The controversial Tsunami Museum in Aceh, Indonesia, designed by local architect Ridwan Kamil, is breath taking. It's a glass ocean of architectural delight, built in the shape of a futuristic ship, with long curving walls covered in geometric Islamic reliefs. It looks like a strong tidal wave from outside, and on the inside, serene water walls give the building a fusion of straight beauty and danger.
It serves as a tribute to the people killed by one of the most devastating natural disasters, whose names are to be inscribed on one of the walls in the museum.
The question remains: with the homeless families who wear victims of the tsunami, is it in good taste to invest millions of dollars on a monument to honor them? The architect has to ensure that the building acknowledges both the victims, but is it enough?
The new museum is a symbol of refuge. The designer even incorporated an “Escape Hill” for visitors to run to in the event of another tsunami and a “Thousand Hands” dance, a symbolic gesture dedicated to the strength and religious beliefs of the local people. The main inspiration for this master piece was the traditional structure of the houses in Aceh, designed to survive flooding.

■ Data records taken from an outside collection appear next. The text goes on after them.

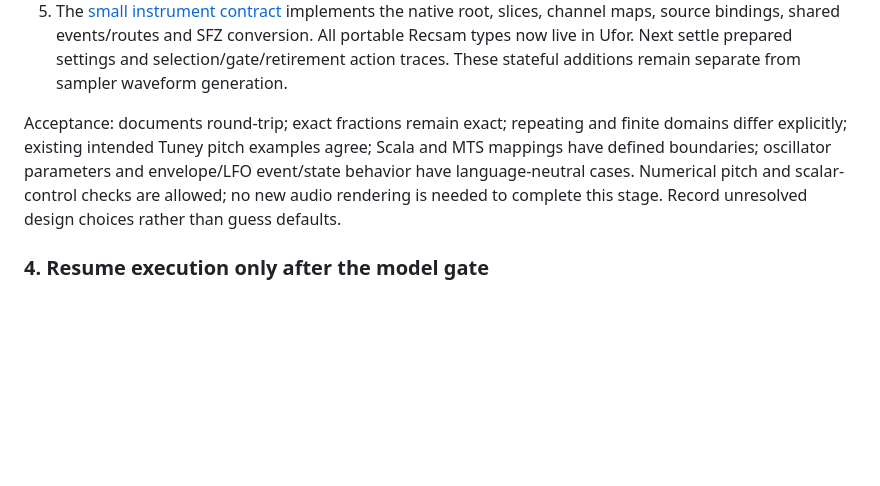
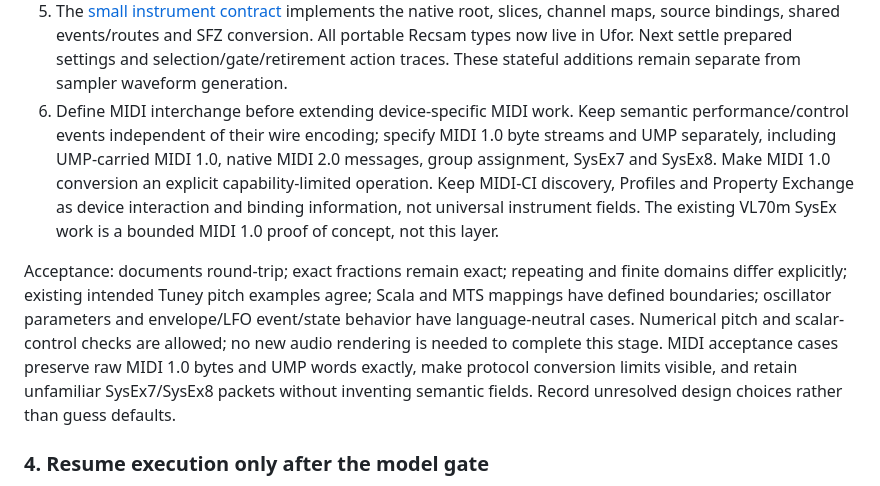
Before and after one commit to rec/recs, a Markdown page: plan/master/how-to.md, the part around the change. Rendered like a GitHub page; blank space fills up the shorter version.

```diff
--- a/plan/master/how-to.md
+++ b/plan/master/how-to.md
@@ -278,13 +278,24 @@ complete.
    events/routes and SFZ conversion. All portable Recsam types now live in Ufor.
    Next settle prepared settings and selection/gate/retirement action traces.
    These stateful additions remain separate from sampler waveform generation.
+6. Define MIDI interchange before extending device-specific MIDI work. Keep
+   semantic performance/control events independent of their wire encoding;
+   specify MIDI 1.0 byte streams and UMP separately, including UMP-carried
+   MIDI 1.0, native MIDI 2.0 messages, group assignment, SysEx7 and SysEx8.
+   Make MIDI 1.0 conversion an explicit capability-limited operation. Keep
+   MIDI-CI discovery, Profiles and Property Exchange as device interaction and
+   binding information, not universal instrument fields. The existing VL70m
+   SysEx work is a bounded MIDI 1.0 proof of concept, not this layer.
 
 Acceptance: documents round-trip; exact fractions remain exact; repeating and
 finite domains differ explicitly; existing intended Tuney pitch examples agree;
 Scala and MTS mappings have defined boundaries; oscillator parameters and
 envelope/LFO event/state behavior have language-neutral cases. Numerical pitch
 and scalar-control checks are allowed; no new audio rendering is needed to
-complete this stage. Record unresolved design choices rather than guess defaults.
+complete this stage. MIDI acceptance cases preserve raw MIDI 1.0 bytes and UMP
+words exactly, make protocol conversion limits visible, and retain unfamiliar
+SysEx7/SysEx8 packets without inventing semantic fields. Record unresolved
+design choices rather than guess defaults.
 
 ### 4. Resume execution only after the model gate
 
```
Also changed, not shown: plan/master/events.md (+27 -0 lines), plan/master/ufor.md (+7 -1 lines).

Exhibitions at the museum include an electronic simulation of the Indian Ocean earthquake that triggered the 30-foot high waves, in addition to photographs of victims and exhibits featuring stories from survivors of the disaster.